### Exercise objective
Look through the material for lines with the word "hsizetype", and copy each one.

----------

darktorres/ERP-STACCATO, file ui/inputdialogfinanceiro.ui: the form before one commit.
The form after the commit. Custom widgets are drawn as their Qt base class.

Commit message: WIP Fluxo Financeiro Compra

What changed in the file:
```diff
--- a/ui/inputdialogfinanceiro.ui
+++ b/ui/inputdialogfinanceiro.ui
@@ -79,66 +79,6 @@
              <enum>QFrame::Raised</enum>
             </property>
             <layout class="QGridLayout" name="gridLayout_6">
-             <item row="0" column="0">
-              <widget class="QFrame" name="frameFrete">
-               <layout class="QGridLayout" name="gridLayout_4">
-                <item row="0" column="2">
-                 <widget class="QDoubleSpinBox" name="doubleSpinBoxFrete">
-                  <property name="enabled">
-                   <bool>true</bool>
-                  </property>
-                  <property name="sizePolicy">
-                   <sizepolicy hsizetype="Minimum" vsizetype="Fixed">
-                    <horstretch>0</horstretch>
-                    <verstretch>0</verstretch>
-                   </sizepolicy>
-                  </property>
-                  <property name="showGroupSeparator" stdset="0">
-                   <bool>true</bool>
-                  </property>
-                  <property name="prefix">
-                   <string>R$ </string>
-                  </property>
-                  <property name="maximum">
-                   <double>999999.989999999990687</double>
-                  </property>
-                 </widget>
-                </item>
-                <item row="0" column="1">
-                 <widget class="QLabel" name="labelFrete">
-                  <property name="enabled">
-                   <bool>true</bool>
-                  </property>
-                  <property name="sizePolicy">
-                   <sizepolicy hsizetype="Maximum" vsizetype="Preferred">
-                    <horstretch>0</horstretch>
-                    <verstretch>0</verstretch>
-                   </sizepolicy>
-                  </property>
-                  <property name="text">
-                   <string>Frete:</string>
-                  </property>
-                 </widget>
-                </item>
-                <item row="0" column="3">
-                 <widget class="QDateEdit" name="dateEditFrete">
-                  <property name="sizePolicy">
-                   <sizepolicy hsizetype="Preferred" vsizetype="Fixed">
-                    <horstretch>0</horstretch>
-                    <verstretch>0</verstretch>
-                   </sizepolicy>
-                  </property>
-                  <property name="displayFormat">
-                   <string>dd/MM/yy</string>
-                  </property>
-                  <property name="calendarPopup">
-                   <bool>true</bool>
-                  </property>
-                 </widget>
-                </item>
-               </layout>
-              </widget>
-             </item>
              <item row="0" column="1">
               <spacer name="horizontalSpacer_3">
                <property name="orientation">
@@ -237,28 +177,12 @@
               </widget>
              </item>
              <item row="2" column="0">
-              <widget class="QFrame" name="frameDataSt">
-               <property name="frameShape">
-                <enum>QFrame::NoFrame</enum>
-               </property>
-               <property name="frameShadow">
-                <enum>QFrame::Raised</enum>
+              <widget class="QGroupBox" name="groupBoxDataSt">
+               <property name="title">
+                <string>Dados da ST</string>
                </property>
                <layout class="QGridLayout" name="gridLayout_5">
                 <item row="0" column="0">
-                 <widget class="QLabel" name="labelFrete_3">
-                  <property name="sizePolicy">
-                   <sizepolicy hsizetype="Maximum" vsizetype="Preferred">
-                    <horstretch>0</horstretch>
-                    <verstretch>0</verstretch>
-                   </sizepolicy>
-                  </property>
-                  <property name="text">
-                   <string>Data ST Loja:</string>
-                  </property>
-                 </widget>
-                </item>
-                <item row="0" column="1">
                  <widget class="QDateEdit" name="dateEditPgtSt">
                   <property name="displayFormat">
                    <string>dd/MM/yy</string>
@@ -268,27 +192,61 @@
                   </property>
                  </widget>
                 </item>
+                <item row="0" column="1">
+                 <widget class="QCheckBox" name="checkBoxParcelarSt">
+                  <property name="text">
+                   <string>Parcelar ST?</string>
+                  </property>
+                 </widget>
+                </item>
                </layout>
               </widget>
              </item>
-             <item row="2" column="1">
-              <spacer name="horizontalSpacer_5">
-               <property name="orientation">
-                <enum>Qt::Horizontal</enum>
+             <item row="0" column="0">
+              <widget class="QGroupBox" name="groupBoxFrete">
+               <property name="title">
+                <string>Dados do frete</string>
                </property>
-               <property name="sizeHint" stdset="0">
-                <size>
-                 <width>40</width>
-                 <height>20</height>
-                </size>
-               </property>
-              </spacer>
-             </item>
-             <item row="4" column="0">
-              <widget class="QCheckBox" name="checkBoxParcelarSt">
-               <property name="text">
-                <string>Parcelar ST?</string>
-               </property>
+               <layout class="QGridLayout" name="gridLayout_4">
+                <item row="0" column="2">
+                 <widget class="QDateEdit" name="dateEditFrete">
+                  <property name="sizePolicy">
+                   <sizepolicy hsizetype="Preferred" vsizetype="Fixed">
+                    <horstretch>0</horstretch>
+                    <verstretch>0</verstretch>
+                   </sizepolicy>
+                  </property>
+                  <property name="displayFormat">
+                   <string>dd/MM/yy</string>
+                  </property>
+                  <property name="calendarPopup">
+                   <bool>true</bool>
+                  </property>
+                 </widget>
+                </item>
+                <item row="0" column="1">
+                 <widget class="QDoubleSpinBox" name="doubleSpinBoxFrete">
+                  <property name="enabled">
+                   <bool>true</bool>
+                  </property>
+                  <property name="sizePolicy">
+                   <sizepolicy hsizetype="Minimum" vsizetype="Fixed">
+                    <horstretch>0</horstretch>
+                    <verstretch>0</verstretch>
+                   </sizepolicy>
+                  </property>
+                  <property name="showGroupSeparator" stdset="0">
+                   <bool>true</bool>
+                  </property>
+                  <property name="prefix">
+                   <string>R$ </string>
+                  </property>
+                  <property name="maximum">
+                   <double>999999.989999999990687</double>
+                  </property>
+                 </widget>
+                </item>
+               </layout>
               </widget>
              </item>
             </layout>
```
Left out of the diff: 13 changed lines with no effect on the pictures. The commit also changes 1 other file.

----------

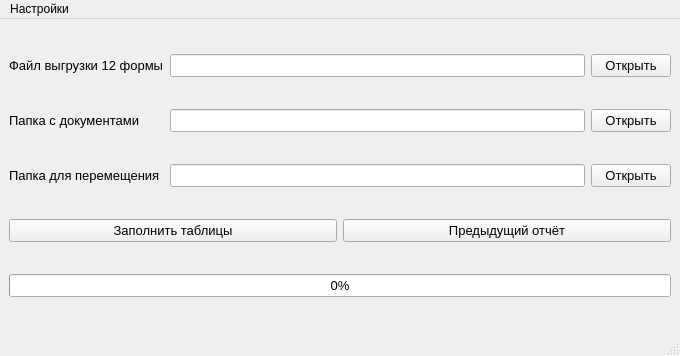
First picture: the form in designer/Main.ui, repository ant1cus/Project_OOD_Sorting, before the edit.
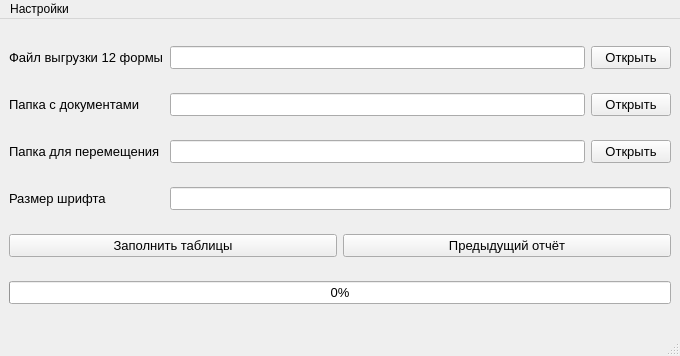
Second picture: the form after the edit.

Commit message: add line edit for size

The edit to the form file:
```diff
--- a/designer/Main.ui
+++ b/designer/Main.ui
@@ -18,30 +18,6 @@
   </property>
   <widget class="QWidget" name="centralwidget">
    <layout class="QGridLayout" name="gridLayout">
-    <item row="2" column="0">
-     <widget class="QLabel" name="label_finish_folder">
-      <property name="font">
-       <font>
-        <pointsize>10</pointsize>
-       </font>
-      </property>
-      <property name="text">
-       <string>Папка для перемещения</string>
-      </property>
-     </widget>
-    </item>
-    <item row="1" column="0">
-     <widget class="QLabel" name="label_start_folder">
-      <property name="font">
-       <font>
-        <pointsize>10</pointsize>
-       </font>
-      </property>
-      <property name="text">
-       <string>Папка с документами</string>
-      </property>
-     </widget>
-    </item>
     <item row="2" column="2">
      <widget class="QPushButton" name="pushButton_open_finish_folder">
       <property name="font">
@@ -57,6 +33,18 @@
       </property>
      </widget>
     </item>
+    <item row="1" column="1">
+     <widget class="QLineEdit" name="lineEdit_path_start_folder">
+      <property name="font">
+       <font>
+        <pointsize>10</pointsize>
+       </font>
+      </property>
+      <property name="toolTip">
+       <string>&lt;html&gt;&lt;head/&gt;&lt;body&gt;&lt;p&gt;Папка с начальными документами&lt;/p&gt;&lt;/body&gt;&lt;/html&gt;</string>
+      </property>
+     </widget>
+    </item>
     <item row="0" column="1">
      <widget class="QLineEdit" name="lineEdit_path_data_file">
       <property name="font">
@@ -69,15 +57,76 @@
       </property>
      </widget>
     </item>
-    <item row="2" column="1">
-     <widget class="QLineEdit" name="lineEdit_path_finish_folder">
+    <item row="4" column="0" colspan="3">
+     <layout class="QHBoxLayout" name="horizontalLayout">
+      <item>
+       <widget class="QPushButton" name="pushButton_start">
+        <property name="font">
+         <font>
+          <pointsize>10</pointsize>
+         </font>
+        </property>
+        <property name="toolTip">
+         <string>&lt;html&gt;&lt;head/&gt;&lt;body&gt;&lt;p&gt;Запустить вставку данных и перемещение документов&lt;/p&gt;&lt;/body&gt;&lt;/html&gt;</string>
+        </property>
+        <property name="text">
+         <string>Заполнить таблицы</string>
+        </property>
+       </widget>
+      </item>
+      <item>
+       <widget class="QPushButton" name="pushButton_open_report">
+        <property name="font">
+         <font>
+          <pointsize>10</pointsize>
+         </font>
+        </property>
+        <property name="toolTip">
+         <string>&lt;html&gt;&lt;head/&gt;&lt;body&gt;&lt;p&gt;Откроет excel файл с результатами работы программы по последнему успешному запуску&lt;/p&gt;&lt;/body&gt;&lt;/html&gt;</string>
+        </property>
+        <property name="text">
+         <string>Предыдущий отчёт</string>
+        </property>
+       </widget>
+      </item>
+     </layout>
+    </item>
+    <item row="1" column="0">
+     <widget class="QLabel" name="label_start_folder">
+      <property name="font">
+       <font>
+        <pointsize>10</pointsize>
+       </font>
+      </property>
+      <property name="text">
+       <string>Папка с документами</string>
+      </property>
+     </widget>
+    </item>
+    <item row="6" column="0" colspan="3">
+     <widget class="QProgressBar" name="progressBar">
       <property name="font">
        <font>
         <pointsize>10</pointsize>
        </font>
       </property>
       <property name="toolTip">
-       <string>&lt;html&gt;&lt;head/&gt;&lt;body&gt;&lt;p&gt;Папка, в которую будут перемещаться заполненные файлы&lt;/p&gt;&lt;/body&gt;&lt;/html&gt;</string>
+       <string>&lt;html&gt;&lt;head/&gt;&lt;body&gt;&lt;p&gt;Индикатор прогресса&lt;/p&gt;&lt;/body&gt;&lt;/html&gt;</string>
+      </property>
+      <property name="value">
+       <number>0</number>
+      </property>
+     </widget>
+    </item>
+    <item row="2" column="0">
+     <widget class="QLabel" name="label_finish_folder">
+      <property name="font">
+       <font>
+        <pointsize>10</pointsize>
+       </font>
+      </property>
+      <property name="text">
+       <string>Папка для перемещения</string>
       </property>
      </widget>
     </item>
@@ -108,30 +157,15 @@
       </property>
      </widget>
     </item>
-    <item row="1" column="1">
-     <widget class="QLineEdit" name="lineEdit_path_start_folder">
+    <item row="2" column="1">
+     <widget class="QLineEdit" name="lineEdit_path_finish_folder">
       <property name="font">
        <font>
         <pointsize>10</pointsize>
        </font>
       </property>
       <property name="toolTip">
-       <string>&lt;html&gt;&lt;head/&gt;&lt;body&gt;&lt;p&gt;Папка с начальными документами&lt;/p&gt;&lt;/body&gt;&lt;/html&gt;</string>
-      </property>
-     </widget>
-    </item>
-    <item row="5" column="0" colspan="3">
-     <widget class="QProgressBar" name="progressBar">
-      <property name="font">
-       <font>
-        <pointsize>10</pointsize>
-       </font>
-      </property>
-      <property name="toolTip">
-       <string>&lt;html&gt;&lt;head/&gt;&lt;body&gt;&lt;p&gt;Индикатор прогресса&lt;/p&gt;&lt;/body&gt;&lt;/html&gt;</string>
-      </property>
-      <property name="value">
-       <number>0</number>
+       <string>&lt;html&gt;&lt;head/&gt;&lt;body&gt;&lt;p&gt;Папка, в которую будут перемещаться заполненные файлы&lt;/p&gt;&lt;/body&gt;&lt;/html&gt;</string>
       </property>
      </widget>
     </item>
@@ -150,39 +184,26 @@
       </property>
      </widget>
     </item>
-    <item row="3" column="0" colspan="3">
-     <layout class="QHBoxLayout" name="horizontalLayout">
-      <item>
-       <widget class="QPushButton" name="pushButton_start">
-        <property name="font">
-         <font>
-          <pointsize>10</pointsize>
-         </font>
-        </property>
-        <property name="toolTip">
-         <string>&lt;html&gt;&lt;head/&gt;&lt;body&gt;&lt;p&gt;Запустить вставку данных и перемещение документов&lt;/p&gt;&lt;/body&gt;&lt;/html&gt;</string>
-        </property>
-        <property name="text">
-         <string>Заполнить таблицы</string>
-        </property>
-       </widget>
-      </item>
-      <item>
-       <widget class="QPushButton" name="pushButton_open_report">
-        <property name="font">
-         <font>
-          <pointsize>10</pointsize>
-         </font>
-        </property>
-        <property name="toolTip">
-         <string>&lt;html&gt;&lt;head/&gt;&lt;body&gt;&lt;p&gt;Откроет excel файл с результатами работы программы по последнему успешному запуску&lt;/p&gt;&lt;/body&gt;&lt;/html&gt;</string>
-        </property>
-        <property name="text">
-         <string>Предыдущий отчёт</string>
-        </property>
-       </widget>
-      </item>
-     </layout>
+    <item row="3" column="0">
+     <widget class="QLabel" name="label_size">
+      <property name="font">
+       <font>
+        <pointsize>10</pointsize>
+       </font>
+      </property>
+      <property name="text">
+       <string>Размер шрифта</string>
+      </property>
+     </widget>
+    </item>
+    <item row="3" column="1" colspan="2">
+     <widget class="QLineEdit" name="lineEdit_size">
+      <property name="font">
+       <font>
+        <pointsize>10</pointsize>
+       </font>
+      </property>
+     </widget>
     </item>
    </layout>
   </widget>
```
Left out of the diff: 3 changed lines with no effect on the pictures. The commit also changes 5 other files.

----------

### Result for this exercise
-                   <sizepolicy hsizetype="Minimum" vsizetype="Fixed">
-                   <sizepolicy hsizetype="Maximum" vsizetype="Preferred">
-                   <sizepolicy hsizetype="Preferred" vsizetype="Fixed">
-                   <sizepolicy hsizetype="Maximum" vsizetype="Preferred">
+                   <sizepolicy hsizetype="Preferred" vsizetype="Fixed">
+                   <sizepolicy hsizetype="Minimum" vsizetype="Fixed">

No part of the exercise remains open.